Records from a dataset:
-.-.-

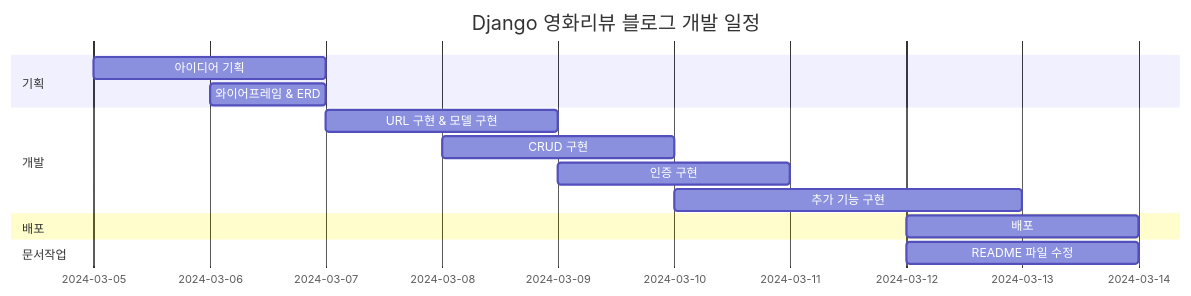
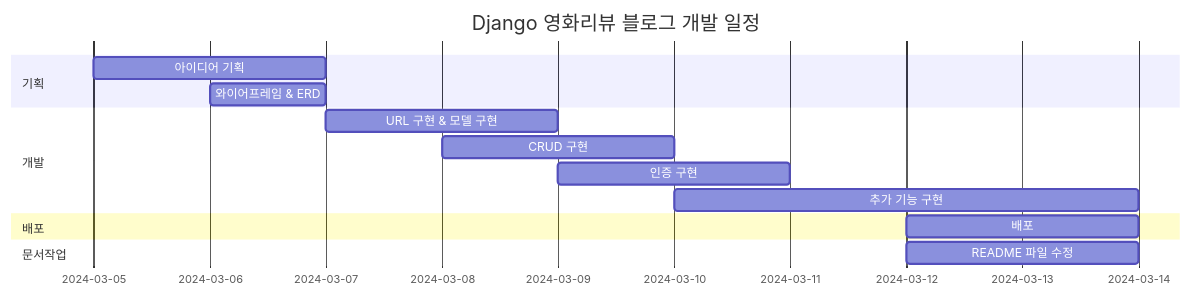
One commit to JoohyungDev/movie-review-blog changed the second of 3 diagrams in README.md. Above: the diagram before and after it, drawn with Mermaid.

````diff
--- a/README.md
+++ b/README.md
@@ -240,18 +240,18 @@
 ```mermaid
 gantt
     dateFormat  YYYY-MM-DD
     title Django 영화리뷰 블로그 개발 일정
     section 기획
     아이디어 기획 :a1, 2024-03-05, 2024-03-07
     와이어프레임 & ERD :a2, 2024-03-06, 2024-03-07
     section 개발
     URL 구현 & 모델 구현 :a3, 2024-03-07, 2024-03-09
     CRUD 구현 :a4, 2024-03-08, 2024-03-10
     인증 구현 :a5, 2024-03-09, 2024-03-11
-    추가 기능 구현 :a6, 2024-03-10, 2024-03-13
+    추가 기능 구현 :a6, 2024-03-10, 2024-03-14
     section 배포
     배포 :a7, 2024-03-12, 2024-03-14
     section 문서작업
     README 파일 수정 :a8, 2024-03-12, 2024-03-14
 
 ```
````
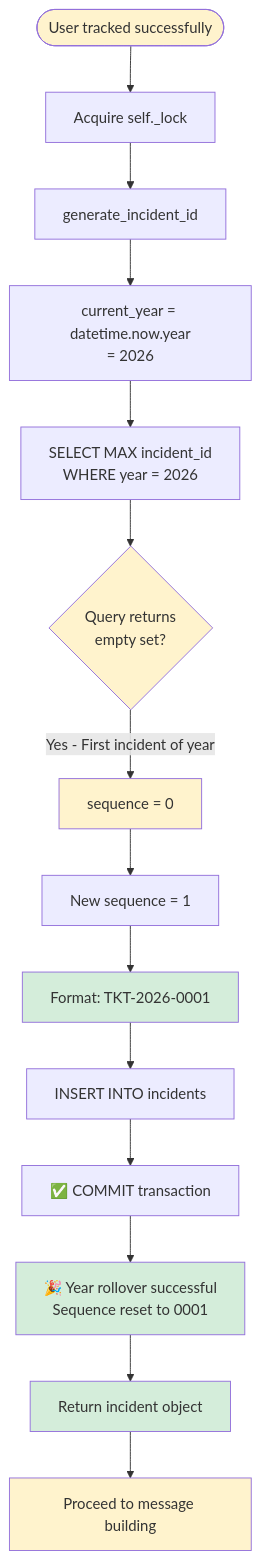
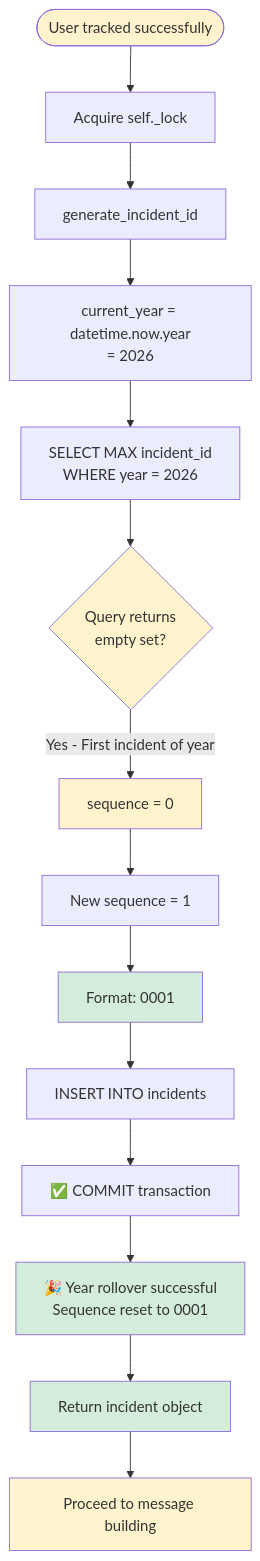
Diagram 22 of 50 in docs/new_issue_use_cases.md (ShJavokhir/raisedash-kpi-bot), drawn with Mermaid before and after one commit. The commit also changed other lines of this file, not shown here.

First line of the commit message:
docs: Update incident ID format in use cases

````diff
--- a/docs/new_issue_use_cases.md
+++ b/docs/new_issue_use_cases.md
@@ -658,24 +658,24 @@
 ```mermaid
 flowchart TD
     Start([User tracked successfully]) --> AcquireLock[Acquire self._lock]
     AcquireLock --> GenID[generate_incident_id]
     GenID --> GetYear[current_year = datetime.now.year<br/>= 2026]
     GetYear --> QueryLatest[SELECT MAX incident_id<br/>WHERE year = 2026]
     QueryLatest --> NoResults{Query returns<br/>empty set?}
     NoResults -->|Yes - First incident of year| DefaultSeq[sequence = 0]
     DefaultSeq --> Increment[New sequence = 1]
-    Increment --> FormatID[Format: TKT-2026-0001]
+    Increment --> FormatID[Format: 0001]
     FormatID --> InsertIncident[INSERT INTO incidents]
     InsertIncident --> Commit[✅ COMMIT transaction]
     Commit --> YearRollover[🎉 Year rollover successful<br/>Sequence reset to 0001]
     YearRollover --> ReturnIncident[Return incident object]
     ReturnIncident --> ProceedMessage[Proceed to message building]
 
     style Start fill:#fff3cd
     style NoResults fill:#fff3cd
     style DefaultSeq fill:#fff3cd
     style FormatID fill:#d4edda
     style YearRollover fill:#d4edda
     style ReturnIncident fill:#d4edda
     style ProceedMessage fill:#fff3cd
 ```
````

-.-.-

WORK ORDER:
Only the lines that contain the string "README" should be copied from the entries above.

REPLY TO THE TASK:
One commit to JoohyungDev/movie-review-blog changed the second of 3 diagrams in README.md. Above: the diagram before and after it, drawn with Mermaid.
--- a/README.md
+++ b/README.md
     README 파일 수정 :a8, 2024-03-12, 2024-03-14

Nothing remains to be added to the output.